Here are a couple of quotations that give you the gist of the article:
“What’s so convenient about PDAs, even the newest ones? I still don’t get this. It’s another annoying box you have to carry around and make sure not to lose. Only it fits in your pocket, so it’s exactly what you will lose. It doesn’t hold anything new, but only provides a more convenient way of accessing information already contained on your laptop.”
“And “convenient” simply refers to the fact that you don’t have to sit through a laptop’s boot time. I know of no executive with any real use for PCs who can go on a trip carrying only a PDA. The laptop is always there.”
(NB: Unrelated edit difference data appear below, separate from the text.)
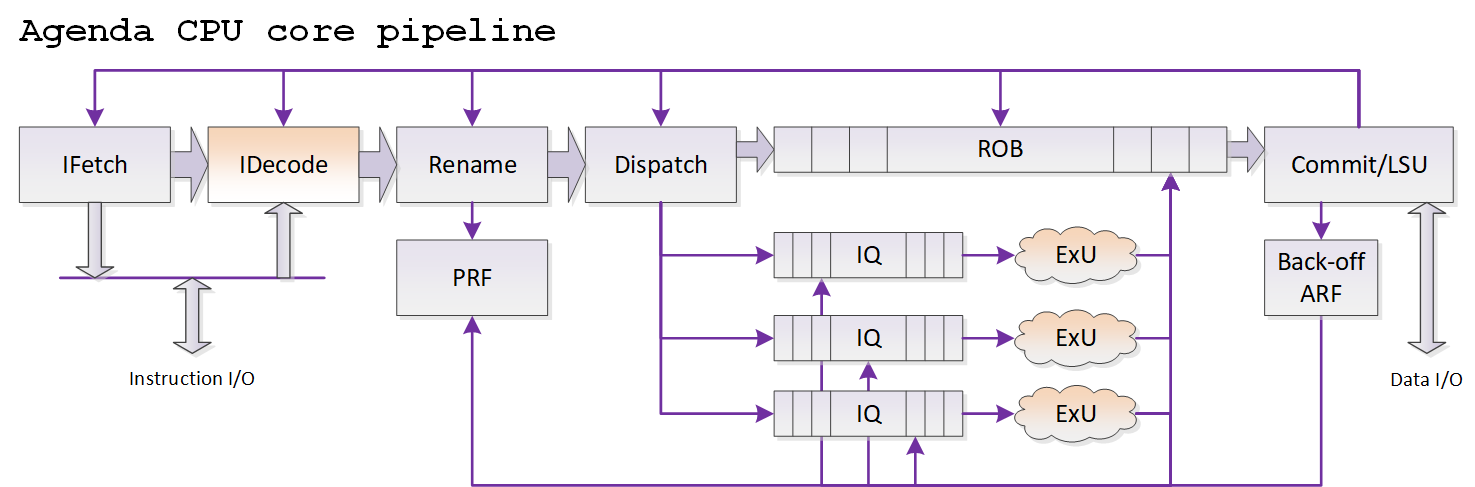
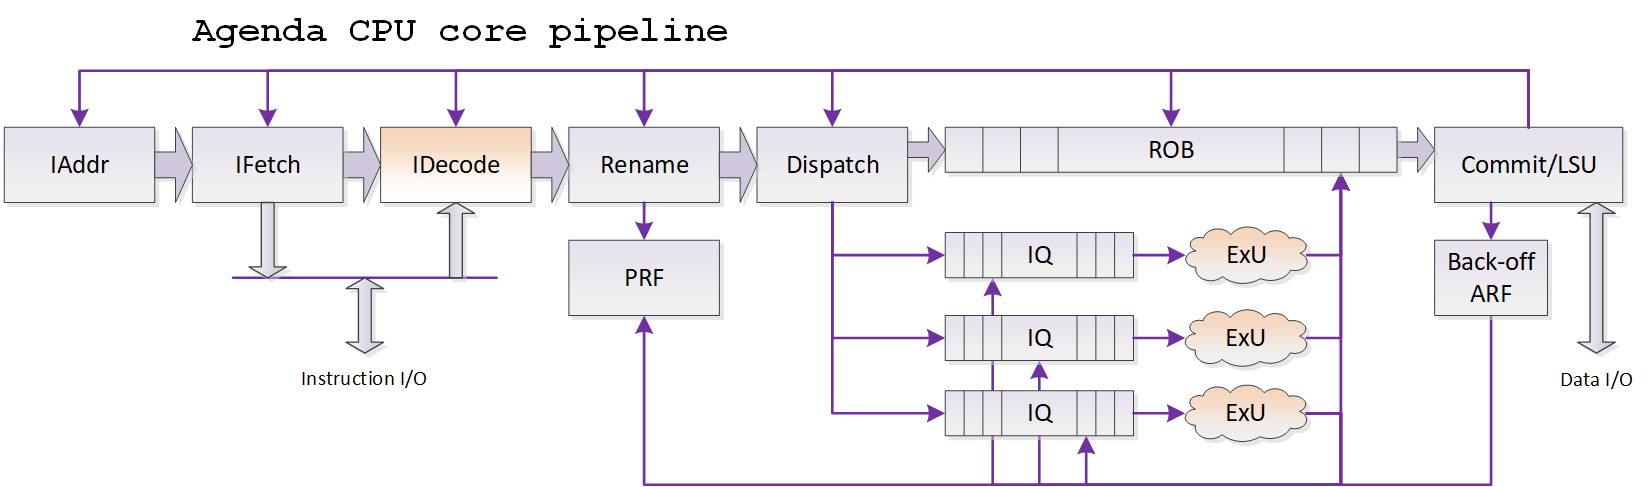
Adding IAddr stage to Agenda

diff --git a/kernelip/reordex/src/frontend.kt b/kernelip/reordex/src/frontend.kt
@@ -10,9 +10,33 @@ package reordex
 
 import hwast.*
 
-class instr_req_stage(val name : String, val cyclix_gen : cyclix.Generic, val instr_fetch : instr_fetch_buffer, INSTR_IO_ID_WIDTH : Int) : hw_imm(0) {
+class instr_iaddr_stage(val name : String, cyclix_gen : cyclix.Generic, MultiExu_CFG : Reordex_CFG) : trx_buffer(cyclix_gen, "geninstr_iaddr", 1, MultiExu_CFG) {
 
     var pc = cyclix_gen.uglobal("pc", 31, 0, hw_imm(32, IMM_BASE_TYPE.HEX, "200"))
+    val curinstr_addr  = AdduLocal("curinstr_addr", 31, 0, "0")
+    val nextinstr_addr = AdduLocal("nextinstr_addr", 31, 0, "0")
+
+    fun Process(instr_req : instr_req_stage) {
+
+        var new_req_buf = instr_req.GetPushTrx()
+
+        cyclix_gen.assign(curinstr_addr, pc)
+        cyclix_gen.add_gen(nextinstr_addr, pc, 4)
+        cyclix_gen.assign(TRX_LOCAL.GetFracRef("enb"), 1)
+        cyclix_gen.assign_subStructs(new_req_buf, TRX_LOCAL)
+
+        cyclix_gen.begif(instr_req.ctrl_rdy)
+        run {
+            cyclix_gen.assign(pc, nextinstr_addr)
+            instr_req.push_trx(new_req_buf)
+        }; cyclix_gen.endif()
+    }
+}
+
+class instr_req_stage(val name : String, cyclix_gen : cyclix.Generic, INSTR_IO_ID_WIDTH : Int, MultiExu_CFG : Reordex_CFG) : trx_buffer(cyclix_gen, "geninstr_req", 2, MultiExu_CFG) {
+
+    val curinstr_addr  = AdduStageVar("curinstr_addr", 31, 0, "0")
+    val nextinstr_addr = AdduStageVar("nextinstr_addr", 31, 0, "0")
 
     var busreq_mem_struct = hw_struct(name + "_busreq_mem_struct")
     val instr_name_prefix = "genmcopipe_instr_mem_"
@@ -22,41 +46,48 @@ class instr_req_stage(val name : String, val cyclix_gen : cyclix.Generic, val in
 
     var instr_io_wr_ptr = cyclix_gen.uglobal("geninstr_io_wr_ptr", INSTR_IO_ID_WIDTH-1, 0, "0")
 
-    fun Process(instr_fetch : instr_fetch_buffer) {
-
-        var new_fetch_buf = instr_fetch.GetPushTrx()
-        var instr_data_wdata = cyclix_gen.local("instr_data_wdata", instr_req_fifo.vartype, "0")
-
+    init {
         busreq_mem_struct.addu("addr",     31, 0, "0")
         busreq_mem_struct.addu("be",       3,  0, "0")
         busreq_mem_struct.addu("wdata",    31, 0, "0")
 
         wr_struct.addu("we", 0, 0, "0")
         wr_struct.add("wdata", hw_type(busreq_mem_struct), "0")
+    }
 
-        cyclix_gen.assign(new_fetch_buf.GetFracRef("curinstr_addr"), pc)
+    fun Process(instr_fetch : instr_fetch_buffer) {
 
-        cyclix_gen.begif(instr_fetch.ctrl_rdy)
+        preinit_ctrls()
+        init_locals()
+
+        var new_fetch_buf = instr_fetch.GetPushTrx()
+        var instr_data_wdata = cyclix_gen.local("instr_data_wdata", instr_req_fifo.vartype, "0")
+
+        cyclix_gen.begif(ctrl_active)
         run {
-            cyclix_gen.assign(instr_data_wdata.GetFracRef("we"), 0)
-            cyclix_gen.assign(instr_data_wdata.GetFracRef("wdata").GetFracRef("addr"), pc)
-            cyclix_gen.assign(instr_data_wdata.GetFracRef("wdata").GetFracRef("be"), 15)
-            cyclix_gen.assign(instr_data_wdata.GetFracRef("wdata").GetFracRef("wdata"), 0)
 
-            cyclix_gen.assign(new_fetch_buf.GetFracRef("geninstr_io_id"), instr_io_wr_ptr)
-            cyclix_gen.begif(cyclix_gen.fifo_wr_unblk(instr_req_fifo, instr_data_wdata))
+            cyclix_gen.begif(instr_fetch.ctrl_rdy)
             run {
-                cyclix_gen.assign(instr_fetch.push, 1)
-                cyclix_gen.add_gen(instr_io_wr_ptr, instr_io_wr_ptr, 1)
-                cyclix_gen.add_gen(pc, pc, 4)
-            }; cyclix_gen.endif()
+                cyclix_gen.assign(instr_data_wdata.GetFracRef("we"), 0)
+                cyclix_gen.assign(instr_data_wdata.GetFracRef("wdata").GetFracRef("addr"), curinstr_addr)
+                cyclix_gen.assign(instr_data_wdata.GetFracRef("wdata").GetFracRef("be"), 15)
+                cyclix_gen.assign(instr_data_wdata.GetFracRef("wdata").GetFracRef("wdata"), 0)
 
-            cyclix_gen.assign(new_fetch_buf.GetFracRef("enb"), 1)
-            cyclix_gen.assign(new_fetch_buf.GetFracRef("nextinstr_addr"), pc)
+                cyclix_gen.assign(new_fetch_buf.GetFracRef("geninstr_io_id"), instr_io_wr_ptr)
+                cyclix_gen.begif(cyclix_gen.fifo_wr_unblk(instr_req_fifo, instr_data_wdata))
+                run {
+                    cyclix_gen.assign(instr_fetch.push, 1)
+                    cyclix_gen.add_gen(instr_io_wr_ptr, instr_io_wr_ptr, 1)
+                }; cyclix_gen.endif()
 
-            cyclix_gen.begif(instr_fetch.push)
-            run {
-                instr_fetch.push_trx(new_fetch_buf)
+                cyclix_gen.assign_subStructs(new_fetch_buf, TRX_LOCAL)
+
+                cyclix_gen.begif(instr_fetch.push)
+                run {
+                    instr_fetch.push_trx(new_fetch_buf)
+                    pop_trx()
+                }; cyclix_gen.endif()
+
             }; cyclix_gen.endif()
 
         }; cyclix_gen.endif()
@@ -65,13 +96,12 @@ class instr_req_stage(val name : String, val cyclix_gen : cyclix.Generic, val in
 
 class instr_fetch_buffer(name: String,
                          cyclix_gen : cyclix.Generic,
-                         name_prefix : String,
                          TRX_BUF_SIZE : Int,
                          val MultiExu_inst : MultiExuRISC,
                          val MultiExu_CFG : Reordex_CFG,
                          val global_structures: __control_structures,
                          cdb_num : Int,
-                         INSTR_IO_ID_WIDTH : Int) : uop_buffer(cyclix_gen, name_prefix, TRX_BUF_SIZE, MultiExu_CFG, cdb_num) {
+                         INSTR_IO_ID_WIDTH : Int) : uop_buffer(cyclix_gen, "geninstr_fetch", TRX_BUF_SIZE, MultiExu_CFG, cdb_num) {
 
     val curinstr_addr  = AdduStageVar("curinstr_addr", 31, 0, "0")
     val nextinstr_addr = AdduStageVar("nextinstr_addr", 31, 0, "0")

diff --git a/kernelip/reordex/src/MultiExu.kt b/kernelip/reordex/src/MultiExu.kt
@@ -18,6 +18,7 @@ enum class REORDEX_MODE {
 
 open class Reordex_CFG(val RF_width : Int,
                        val ARF_depth : Int,
+                       val FrontEnd_width : Int,
                        val rename_RF: Boolean,
                        val PRF_depth : Int,
                        val trx_inflight_num : Int,
@@ -361,11 +362,13 @@ open class MultiExuCoproc(val name : String, val MultiExu_CFG : Reordex_CFG, val
         MSG("generating internal structures: done")
 
         var instr_fetch = (rob as hw_stage)
-        var instr_req = hw_imm(0)
+        var instr_req = (rob as hw_stage)
+        var instr_iaddr = (rob as hw_stage)
         if (MultiExu_CFG.mode == REORDEX_MODE.RISC) {
-            instr_fetch = instr_fetch_buffer(name, cyclix_gen, "instr_fetch", FETCH_BUF_SIZE, (this as MultiExuRISC), MultiExu_CFG, control_structures, CDB_NUM, INSTR_IO_ID_WIDTH)
+            instr_fetch = instr_fetch_buffer(name, cyclix_gen, FETCH_BUF_SIZE, (this as MultiExuRISC), MultiExu_CFG, control_structures, CDB_NUM, INSTR_IO_ID_WIDTH)
             instr_fetch.var_dict.put(this.RISCDecode.CSR_MCAUSE, cyclix_CSR_MCAUSE)
-            instr_req = instr_req_stage(name, cyclix_gen, instr_fetch, INSTR_IO_ID_WIDTH)
+            instr_req = instr_req_stage(name, cyclix_gen, INSTR_IO_ID_WIDTH, MultiExu_CFG)
+            instr_iaddr = instr_iaddr_stage(name, cyclix_gen, MultiExu_CFG)
         }
 
         var ExUnit_idx = 0
@@ -516,7 +519,8 @@ open class MultiExuCoproc(val name : String, val MultiExu_CFG : Reordex_CFG, val
             for (IQ_inst in IQ_insts) bufs_to_reset.add(IQ_inst)
             bufs_to_reset.add(renamed_uop_buf)
             bufs_to_reset.add(instr_fetch)
-            (rob as rob_risc).Commit(control_structures, (instr_req as instr_req_stage).pc, bufs_to_reset, (IQ_insts as ArrayList<hw_stage>), cdb.GetFracRef(CDB_RISC_COMMIT_POS), MRETADDR, cyclix_CSR_MCAUSE)
+            bufs_to_reset.add(instr_req)
+            (rob as rob_risc).Commit(control_structures, (instr_iaddr as instr_iaddr_stage).pc, bufs_to_reset, (IQ_insts as ArrayList<hw_stage>), cdb.GetFracRef(CDB_RISC_COMMIT_POS), MRETADDR, cyclix_CSR_MCAUSE)
         }
         cyclix_gen.MSG_COMMENT("ROB committing: done")
 
@@ -614,6 +618,7 @@ open class MultiExuCoproc(val name : String, val MultiExu_CFG : Reordex_CFG, val
         } else {            // MultiExu_CFG.mode == REORDEX_MODE.RISC
             (instr_fetch as instr_fetch_buffer).Process(renamed_uop_buf, MRETADDR, (this as MultiExuRISC).RISCDecode.CSR_MCAUSE)
             (instr_req as instr_req_stage).Process(instr_fetch)
+            (instr_iaddr as instr_iaddr_stage).Process(instr_req)
         }
 
         cyclix_gen.MSG_COMMENT("renaming: done")

diff --git a/designs/coregen/agenda/src/cpu.kt b/designs/coregen/agenda/src/cpu.kt
@@ -12,7 +12,7 @@ import hwast.*
 import cyclix.*
 import reordex.*
 
-class CPU_CFG() : Reordex_CFG(32, 32, true,48, 16, REORDEX_MODE.RISC)
+class CPU_CFG() : Reordex_CFG(32, 32, 2, true,48, 16, REORDEX_MODE.RISC)
 {
     var exu_opcode      = AddSrcUImm("exu_opcode", 6)
     var alu_unsigned    = AddSrcUImm("alu_unsigned", 1)

diff --git a/designs/coregen/citadel/src/fpu.kt b/designs/coregen/citadel/src/fpu.kt
@@ -12,7 +12,7 @@ import cyclix.STREAM_PREF_IMPL
 import hwast.*
 import reordex.*
 
-class FPU_CFG() : Reordex_CFG(32, 32, true,64, 64, REORDEX_MODE.COPROCESSOR)
+class FPU_CFG() : Reordex_CFG(32, 32, 1, true, 64, 64, REORDEX_MODE.COPROCESSOR)
 {
     var opcode = AddSrcUImm("opcode", 32)
 

diff --git a/kernelip/cyclix/src/hw_stage.kt b/kernelip/cyclix/src/hw_stage.kt
@@ -294,7 +294,6 @@ open class hw_stage(cyclix_gen : cyclix.Generic,
     }
 
     override fun pop_trx() {
-        cyclix_gen.assign(ctrl_active, 0)
         super.pop_trx()
     }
It’s not surprising, given the prejudice with which Rist approaches the topic, that he doesn’t “get” PDAs. Of course, if you’re going to lug around your lap-top everywhere you take your PDA, the PDA becomes superfluous. And if he’s never met an executive that can go on a trip carrying only a PDA, he needs to get out more. Even the “you’re going to lose it” argument has a flaw: The PDA fits into your pocket. You’re far more likely to take it with you because it’s already in your pocket. You’re less likely to leave it behind because it’s so easy to grab it and drop in into your pocket. (The reason a lot of laptops get left behind is because of the effort it takes to shut it down and pack it away. You’re always leaving it because “you’ll be right back.”
PDAs aren’t for everyone. If you’re reading this, chances are, you’re one of those that they’re for, though. Mr. Rist obviously isn’t, but he makes the common falicy of assuming his experience is normative for all the rest of us. As for me, I don’t even own a lap-top anymore. My PDA does everything I want in the field and no lap-top even approaches the power and flexibility of my desktop system.